● **Problem to solve**
Look for "height" in the records and copy every line that has it.

(Data begins)

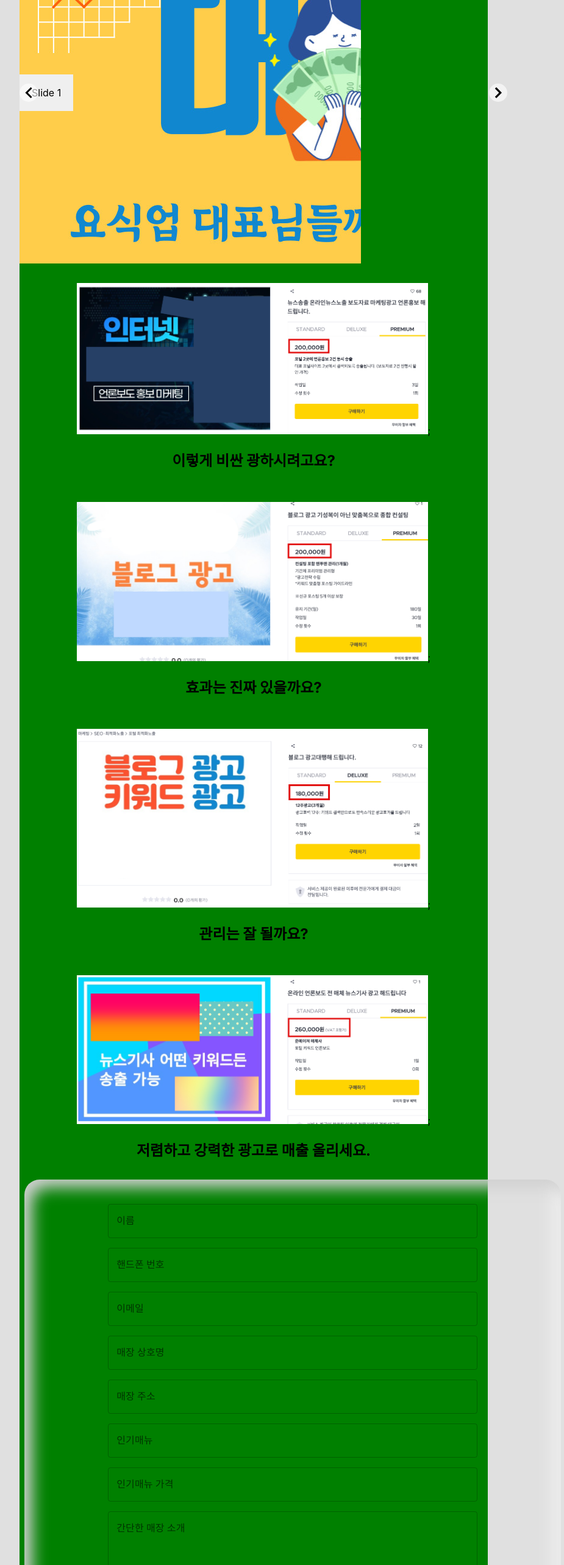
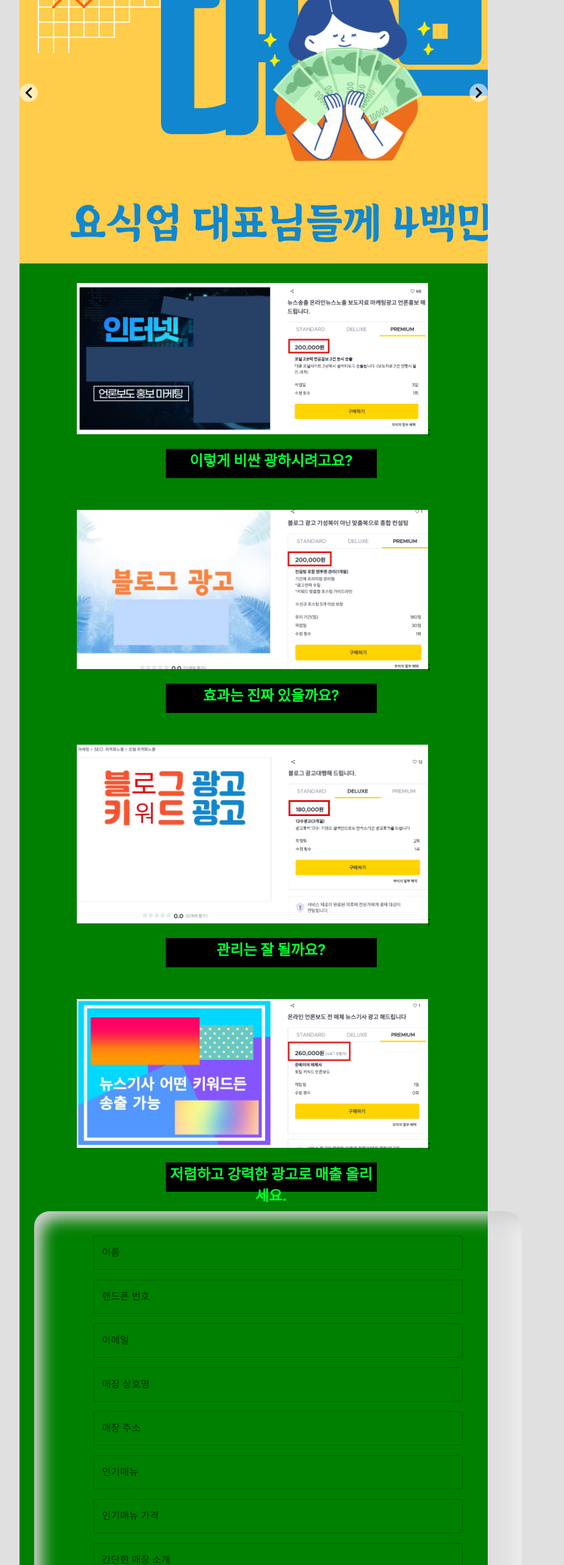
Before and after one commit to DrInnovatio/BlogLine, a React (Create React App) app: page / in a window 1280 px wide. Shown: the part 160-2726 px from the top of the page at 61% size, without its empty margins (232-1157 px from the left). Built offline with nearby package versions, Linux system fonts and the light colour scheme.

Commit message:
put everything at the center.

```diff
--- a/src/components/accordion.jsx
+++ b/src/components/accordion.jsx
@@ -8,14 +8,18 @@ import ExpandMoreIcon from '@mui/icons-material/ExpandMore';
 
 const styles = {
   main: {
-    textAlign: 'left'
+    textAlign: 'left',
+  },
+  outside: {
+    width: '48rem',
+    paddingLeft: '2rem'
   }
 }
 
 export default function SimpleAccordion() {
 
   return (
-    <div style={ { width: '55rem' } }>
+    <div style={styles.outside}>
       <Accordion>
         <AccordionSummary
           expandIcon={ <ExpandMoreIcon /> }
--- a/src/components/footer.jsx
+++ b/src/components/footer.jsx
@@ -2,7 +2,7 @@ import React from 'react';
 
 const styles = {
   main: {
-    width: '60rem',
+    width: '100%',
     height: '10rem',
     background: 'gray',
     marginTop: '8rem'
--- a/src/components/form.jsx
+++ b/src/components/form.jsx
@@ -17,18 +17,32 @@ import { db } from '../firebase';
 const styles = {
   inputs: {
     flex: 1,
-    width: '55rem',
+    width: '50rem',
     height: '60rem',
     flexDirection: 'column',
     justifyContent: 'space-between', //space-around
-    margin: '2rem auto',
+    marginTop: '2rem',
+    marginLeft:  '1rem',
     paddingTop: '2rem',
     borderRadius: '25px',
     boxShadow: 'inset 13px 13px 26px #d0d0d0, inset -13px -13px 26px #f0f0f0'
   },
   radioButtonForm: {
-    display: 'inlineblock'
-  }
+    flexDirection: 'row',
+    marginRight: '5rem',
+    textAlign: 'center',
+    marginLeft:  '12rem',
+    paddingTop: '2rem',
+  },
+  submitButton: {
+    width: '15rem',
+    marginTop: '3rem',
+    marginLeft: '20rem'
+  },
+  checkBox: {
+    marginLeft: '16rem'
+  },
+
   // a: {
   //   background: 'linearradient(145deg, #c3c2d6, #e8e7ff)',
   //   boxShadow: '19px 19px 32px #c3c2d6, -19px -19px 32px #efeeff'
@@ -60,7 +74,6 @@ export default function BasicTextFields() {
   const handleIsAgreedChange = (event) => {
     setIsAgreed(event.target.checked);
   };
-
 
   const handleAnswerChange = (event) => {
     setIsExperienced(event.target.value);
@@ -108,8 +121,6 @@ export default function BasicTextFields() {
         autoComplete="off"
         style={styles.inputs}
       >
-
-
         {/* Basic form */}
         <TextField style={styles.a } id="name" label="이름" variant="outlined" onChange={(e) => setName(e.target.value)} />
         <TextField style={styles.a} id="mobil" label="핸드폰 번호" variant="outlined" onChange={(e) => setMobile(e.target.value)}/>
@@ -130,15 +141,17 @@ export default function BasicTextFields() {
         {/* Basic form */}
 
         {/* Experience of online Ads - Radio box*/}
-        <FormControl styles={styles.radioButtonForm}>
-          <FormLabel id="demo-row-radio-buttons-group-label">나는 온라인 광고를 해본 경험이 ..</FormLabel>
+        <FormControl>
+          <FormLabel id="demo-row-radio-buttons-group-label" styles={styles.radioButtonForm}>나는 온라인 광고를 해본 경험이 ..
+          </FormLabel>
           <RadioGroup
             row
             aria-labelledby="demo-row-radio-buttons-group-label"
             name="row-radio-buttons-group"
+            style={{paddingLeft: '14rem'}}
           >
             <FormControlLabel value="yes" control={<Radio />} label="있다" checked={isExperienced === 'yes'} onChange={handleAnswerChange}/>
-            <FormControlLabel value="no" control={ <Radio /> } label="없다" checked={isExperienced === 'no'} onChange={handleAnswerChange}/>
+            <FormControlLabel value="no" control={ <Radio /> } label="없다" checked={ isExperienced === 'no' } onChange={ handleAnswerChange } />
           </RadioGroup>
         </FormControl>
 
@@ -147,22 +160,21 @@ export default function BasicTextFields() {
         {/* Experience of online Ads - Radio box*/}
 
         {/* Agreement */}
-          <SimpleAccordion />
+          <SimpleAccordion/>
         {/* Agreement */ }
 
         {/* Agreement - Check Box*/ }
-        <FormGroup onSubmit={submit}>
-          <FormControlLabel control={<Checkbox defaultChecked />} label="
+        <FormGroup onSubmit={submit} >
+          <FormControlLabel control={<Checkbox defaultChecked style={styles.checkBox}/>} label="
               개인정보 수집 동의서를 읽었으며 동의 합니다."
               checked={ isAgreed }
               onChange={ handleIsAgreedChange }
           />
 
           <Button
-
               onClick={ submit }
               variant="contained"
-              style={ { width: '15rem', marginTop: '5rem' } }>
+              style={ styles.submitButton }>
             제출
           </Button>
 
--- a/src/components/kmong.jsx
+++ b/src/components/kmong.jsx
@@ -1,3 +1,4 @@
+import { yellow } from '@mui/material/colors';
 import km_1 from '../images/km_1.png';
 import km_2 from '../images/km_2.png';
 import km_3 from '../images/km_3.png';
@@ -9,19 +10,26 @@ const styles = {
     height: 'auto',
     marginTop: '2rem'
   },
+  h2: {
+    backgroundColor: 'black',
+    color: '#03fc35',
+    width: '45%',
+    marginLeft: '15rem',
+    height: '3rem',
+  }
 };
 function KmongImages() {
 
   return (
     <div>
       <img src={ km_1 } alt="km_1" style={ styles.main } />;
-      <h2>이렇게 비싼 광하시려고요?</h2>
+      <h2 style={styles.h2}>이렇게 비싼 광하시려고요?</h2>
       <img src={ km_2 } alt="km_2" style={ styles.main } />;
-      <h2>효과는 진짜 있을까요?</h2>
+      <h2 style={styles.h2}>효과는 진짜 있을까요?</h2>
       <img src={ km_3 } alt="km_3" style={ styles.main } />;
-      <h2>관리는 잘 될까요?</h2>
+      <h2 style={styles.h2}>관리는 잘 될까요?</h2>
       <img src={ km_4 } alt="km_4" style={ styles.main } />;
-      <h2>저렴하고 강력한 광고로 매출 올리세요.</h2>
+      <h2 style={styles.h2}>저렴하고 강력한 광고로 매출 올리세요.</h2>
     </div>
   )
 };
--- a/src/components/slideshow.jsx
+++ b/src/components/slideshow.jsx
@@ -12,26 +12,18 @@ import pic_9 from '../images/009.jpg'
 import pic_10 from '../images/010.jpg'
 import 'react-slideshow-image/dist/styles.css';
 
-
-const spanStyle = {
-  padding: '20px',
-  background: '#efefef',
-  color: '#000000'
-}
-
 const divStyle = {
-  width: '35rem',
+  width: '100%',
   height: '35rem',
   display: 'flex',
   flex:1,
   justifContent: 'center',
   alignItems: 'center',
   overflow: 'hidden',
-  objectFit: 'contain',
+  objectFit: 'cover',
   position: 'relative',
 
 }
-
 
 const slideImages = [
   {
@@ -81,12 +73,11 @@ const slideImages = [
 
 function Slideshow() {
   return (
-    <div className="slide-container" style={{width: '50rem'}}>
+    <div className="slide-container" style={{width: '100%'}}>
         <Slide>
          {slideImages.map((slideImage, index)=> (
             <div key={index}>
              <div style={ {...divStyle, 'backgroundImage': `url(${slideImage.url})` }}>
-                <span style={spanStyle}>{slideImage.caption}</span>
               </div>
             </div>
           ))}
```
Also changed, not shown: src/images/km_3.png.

(Data ends)

● **Exercise solution**
     height: '10rem',
     height: '60rem',
     height: 'auto',
+    height: '3rem',
   height: '35rem',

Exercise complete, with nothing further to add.